- _PROBLEM_
Of all the lines in the records below, copy only those that contain the string "html".

(Web page revision data)

________________________

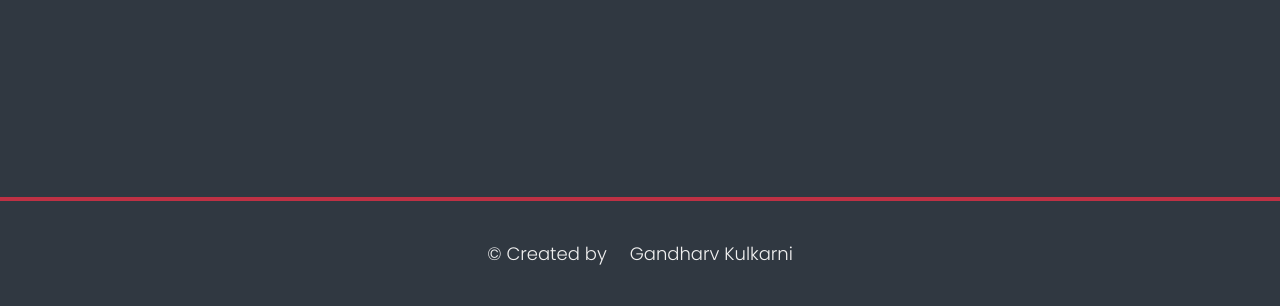
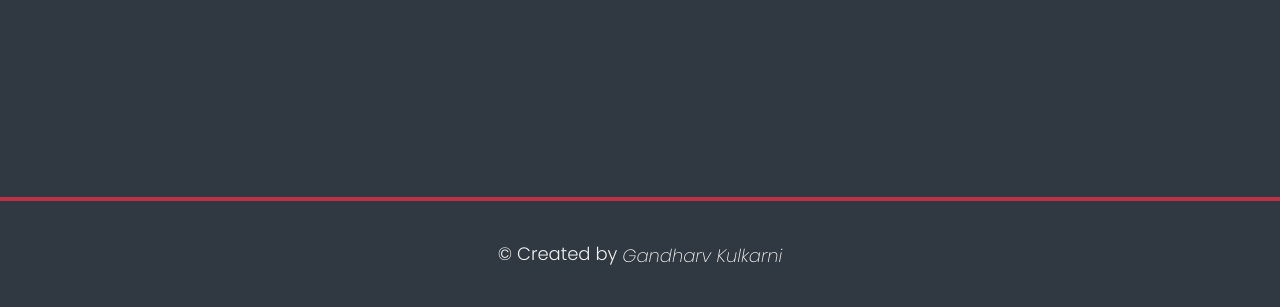
Before and after one commit to gandharvk422/My-Portfolio, a plain HTML site: page index.html in a window 1280 px wide. Shown: the part 2428-2735 px from the top of the page. Drawn offline with Linux system fonts and the light colour scheme.

Commit message:
Personal Portfolio Webpage

```diff
--- a/index.html
+++ b/index.html
@@ -201,7 +201,7 @@
 
     <footer>
         <p>
-        &copy; Created by &emsp;Gandharv Kulkarni
+        &copy; Created by <i>Gandharv Kulkarni</i>
         </p>
     </footer>
 
```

________________________

- _EXERCISE RESPONSE_
Before and after one commit to gandharvk422/My-Portfolio, a plain HTML site: page index.html in a window 1280 px wide. Shown: the part 2428-2735 px from the top of the page. Drawn offline with Linux system fonts and the light colour scheme.
--- a/index.html
+++ b/index.html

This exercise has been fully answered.